> **What the exercise asks**
Check every line of the records below for the string "html" and copy the ones that have it.

> **Records shown**
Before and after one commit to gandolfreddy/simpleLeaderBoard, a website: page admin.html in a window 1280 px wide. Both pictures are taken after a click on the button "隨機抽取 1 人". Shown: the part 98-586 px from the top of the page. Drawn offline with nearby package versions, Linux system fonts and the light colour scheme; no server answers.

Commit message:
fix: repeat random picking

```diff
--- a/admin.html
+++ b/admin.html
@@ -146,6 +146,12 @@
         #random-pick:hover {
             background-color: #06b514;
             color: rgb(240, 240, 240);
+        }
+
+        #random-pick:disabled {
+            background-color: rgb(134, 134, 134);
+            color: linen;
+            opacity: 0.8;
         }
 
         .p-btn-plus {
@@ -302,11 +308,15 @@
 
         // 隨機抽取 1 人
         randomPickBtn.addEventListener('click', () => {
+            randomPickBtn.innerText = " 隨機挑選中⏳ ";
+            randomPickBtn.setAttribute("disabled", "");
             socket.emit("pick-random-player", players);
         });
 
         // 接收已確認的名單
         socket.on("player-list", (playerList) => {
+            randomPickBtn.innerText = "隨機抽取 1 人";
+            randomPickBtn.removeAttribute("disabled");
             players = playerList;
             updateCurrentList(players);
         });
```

---

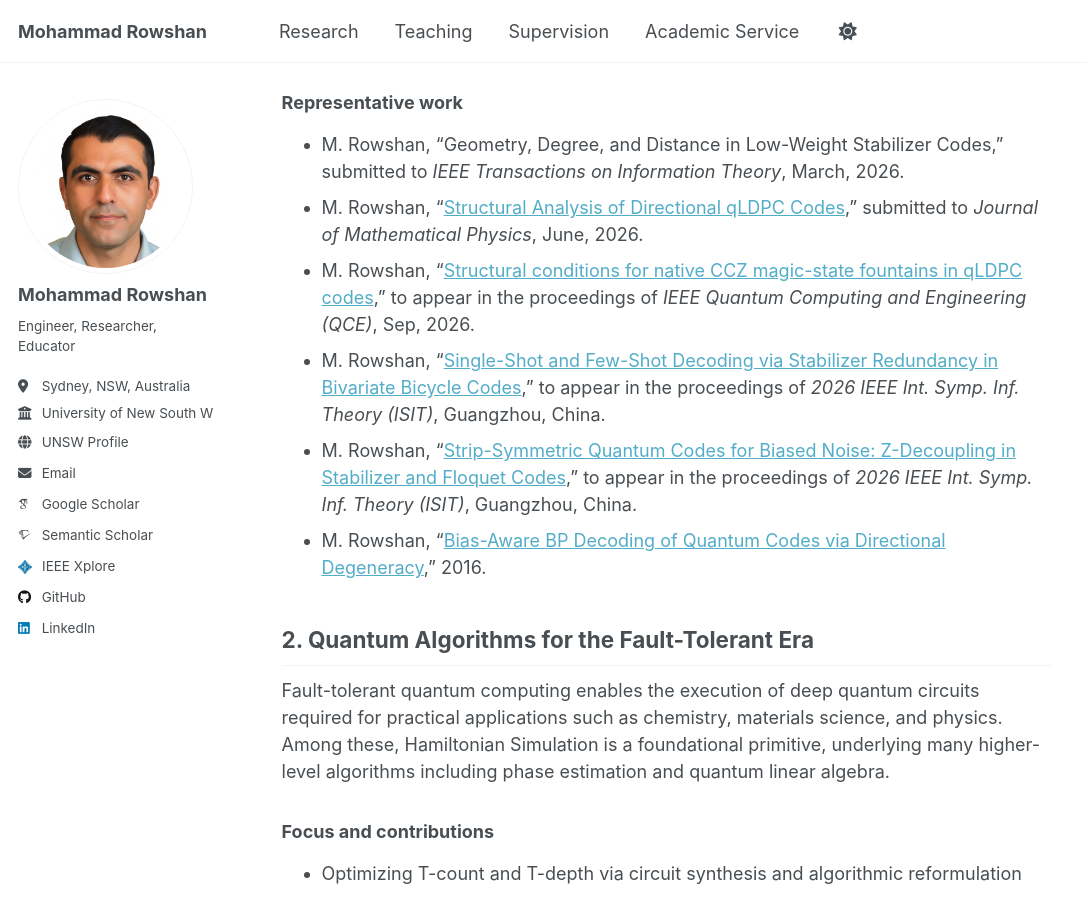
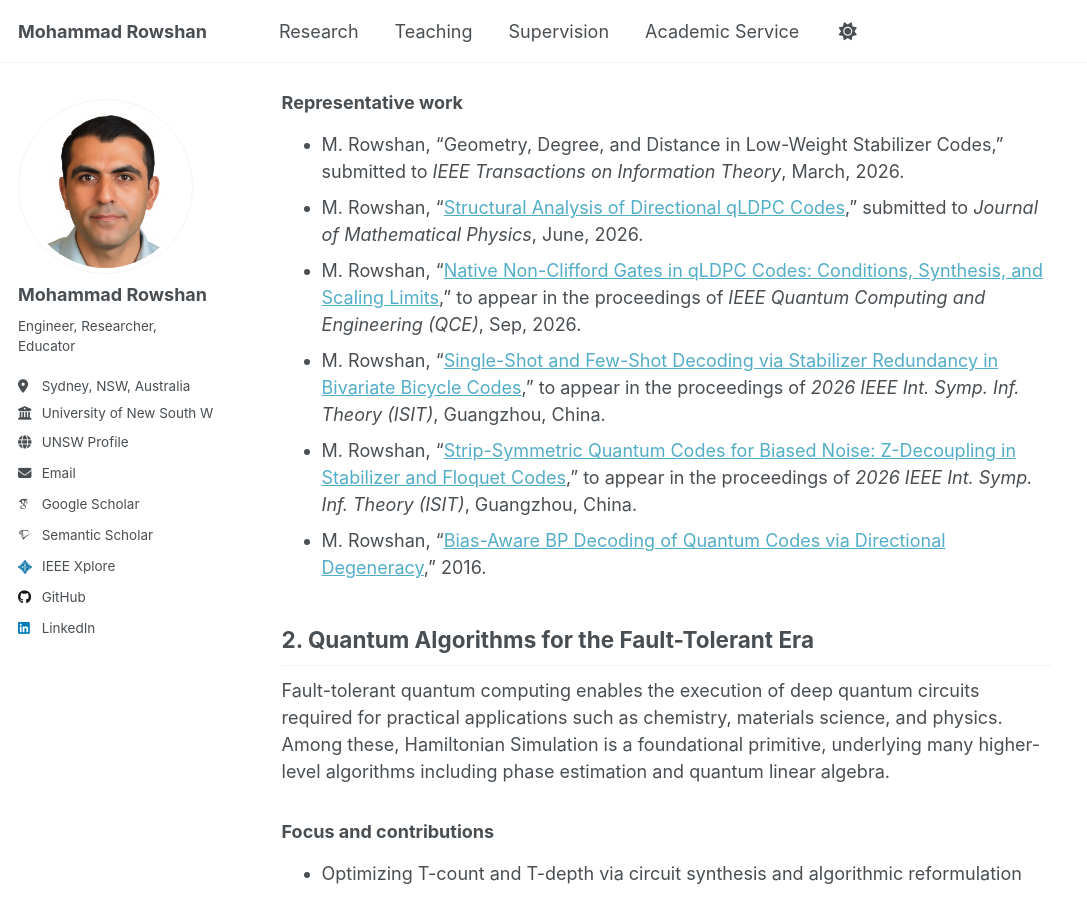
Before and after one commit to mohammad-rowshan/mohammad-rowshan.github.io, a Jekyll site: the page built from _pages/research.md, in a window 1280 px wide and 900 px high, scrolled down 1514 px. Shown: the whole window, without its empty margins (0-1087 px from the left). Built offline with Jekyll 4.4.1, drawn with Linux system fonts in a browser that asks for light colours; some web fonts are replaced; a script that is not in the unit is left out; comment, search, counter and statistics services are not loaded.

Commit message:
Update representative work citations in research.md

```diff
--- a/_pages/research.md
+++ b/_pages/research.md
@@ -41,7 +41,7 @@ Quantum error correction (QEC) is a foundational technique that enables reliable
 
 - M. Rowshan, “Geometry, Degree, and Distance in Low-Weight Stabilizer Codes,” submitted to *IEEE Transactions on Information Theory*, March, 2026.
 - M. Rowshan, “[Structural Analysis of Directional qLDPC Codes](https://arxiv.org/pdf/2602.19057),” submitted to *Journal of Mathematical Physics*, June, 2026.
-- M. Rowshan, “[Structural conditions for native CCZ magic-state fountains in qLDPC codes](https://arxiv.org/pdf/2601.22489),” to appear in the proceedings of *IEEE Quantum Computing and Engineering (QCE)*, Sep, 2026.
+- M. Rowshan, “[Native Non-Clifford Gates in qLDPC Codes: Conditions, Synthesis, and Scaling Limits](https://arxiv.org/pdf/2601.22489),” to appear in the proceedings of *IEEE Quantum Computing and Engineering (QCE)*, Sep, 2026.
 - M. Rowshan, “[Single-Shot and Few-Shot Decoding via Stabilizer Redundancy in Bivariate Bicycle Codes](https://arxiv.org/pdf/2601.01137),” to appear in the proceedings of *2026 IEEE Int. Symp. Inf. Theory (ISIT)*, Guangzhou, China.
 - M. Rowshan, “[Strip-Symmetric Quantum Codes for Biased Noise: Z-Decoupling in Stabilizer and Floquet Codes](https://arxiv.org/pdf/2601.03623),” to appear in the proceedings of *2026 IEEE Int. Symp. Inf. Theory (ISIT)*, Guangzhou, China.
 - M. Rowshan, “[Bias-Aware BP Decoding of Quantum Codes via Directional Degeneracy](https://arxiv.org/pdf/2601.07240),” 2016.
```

* * *

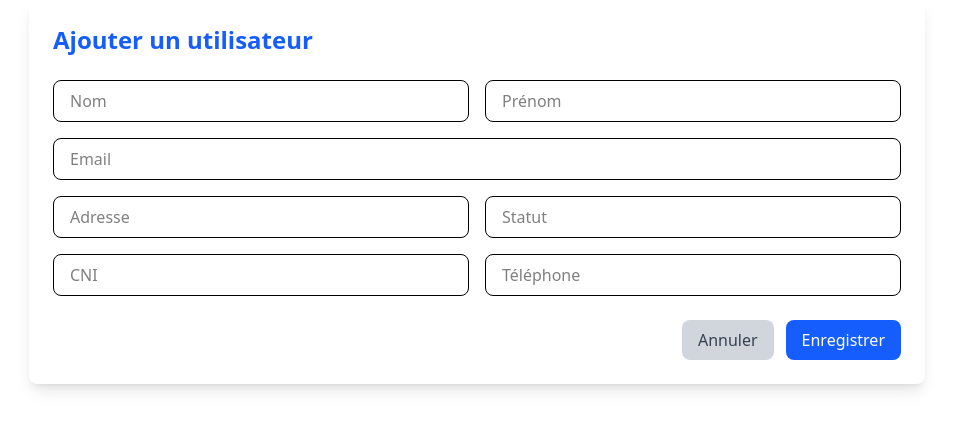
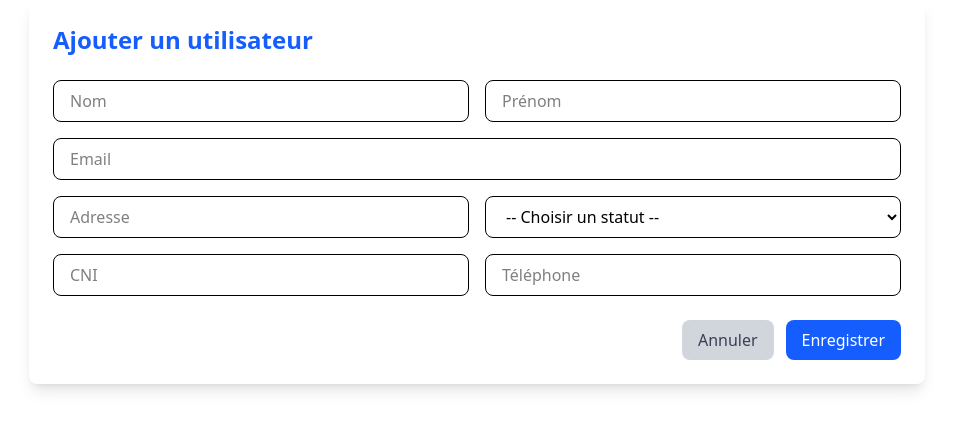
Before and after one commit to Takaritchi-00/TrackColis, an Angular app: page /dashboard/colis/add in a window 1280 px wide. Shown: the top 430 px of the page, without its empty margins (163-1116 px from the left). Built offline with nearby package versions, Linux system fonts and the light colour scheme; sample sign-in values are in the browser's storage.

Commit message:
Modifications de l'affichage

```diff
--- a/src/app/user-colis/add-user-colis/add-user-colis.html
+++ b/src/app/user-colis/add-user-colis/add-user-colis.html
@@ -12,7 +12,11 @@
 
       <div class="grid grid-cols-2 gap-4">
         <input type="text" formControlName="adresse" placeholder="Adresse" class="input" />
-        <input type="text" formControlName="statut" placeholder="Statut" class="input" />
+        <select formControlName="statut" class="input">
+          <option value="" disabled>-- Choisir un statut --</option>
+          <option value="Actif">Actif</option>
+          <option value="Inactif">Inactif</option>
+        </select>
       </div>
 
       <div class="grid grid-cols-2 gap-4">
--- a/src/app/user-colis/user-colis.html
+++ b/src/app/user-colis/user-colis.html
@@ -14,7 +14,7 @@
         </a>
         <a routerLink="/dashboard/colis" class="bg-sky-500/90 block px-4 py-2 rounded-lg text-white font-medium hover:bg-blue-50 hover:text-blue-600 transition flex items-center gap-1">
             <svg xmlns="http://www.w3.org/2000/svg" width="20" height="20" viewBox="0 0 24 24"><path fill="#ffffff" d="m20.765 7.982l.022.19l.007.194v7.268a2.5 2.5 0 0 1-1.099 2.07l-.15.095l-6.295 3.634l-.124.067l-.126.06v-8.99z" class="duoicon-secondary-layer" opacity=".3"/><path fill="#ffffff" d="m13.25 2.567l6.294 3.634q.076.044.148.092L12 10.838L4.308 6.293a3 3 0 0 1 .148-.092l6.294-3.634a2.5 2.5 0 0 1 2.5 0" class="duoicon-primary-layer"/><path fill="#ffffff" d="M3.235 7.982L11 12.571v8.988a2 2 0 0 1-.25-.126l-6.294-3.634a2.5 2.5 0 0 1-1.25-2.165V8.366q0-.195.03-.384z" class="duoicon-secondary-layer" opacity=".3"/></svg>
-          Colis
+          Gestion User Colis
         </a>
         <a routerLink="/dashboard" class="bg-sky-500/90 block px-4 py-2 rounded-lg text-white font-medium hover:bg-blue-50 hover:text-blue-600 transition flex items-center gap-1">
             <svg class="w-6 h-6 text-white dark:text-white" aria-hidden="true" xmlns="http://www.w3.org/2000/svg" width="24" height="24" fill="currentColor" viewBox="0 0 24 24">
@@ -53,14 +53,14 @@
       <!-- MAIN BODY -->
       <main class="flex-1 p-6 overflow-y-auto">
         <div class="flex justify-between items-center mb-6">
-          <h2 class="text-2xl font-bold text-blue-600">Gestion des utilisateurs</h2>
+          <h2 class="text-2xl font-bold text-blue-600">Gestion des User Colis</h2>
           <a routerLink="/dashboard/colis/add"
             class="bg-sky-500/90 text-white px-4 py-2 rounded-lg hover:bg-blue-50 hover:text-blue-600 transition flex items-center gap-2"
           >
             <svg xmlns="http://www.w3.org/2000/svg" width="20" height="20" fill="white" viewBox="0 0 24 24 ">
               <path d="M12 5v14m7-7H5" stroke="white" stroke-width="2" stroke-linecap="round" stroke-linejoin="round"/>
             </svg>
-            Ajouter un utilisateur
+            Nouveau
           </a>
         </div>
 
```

> **Task output**
Before and after one commit to gandolfreddy/simpleLeaderBoard, a website: page admin.html in a window 1280 px wide. Both pictures are taken after a click on the button "隨機抽取 1 人". Shown: the part 98-586 px from the top of the page. Drawn offline with nearby package versions, Linux system fonts and the light colour scheme; no server answers.
--- a/admin.html
+++ b/admin.html
--- a/src/app/user-colis/add-user-colis/add-user-colis.html
+++ b/src/app/user-colis/add-user-colis/add-user-colis.html
--- a/src/app/user-colis/user-colis.html
+++ b/src/app/user-colis/user-colis.html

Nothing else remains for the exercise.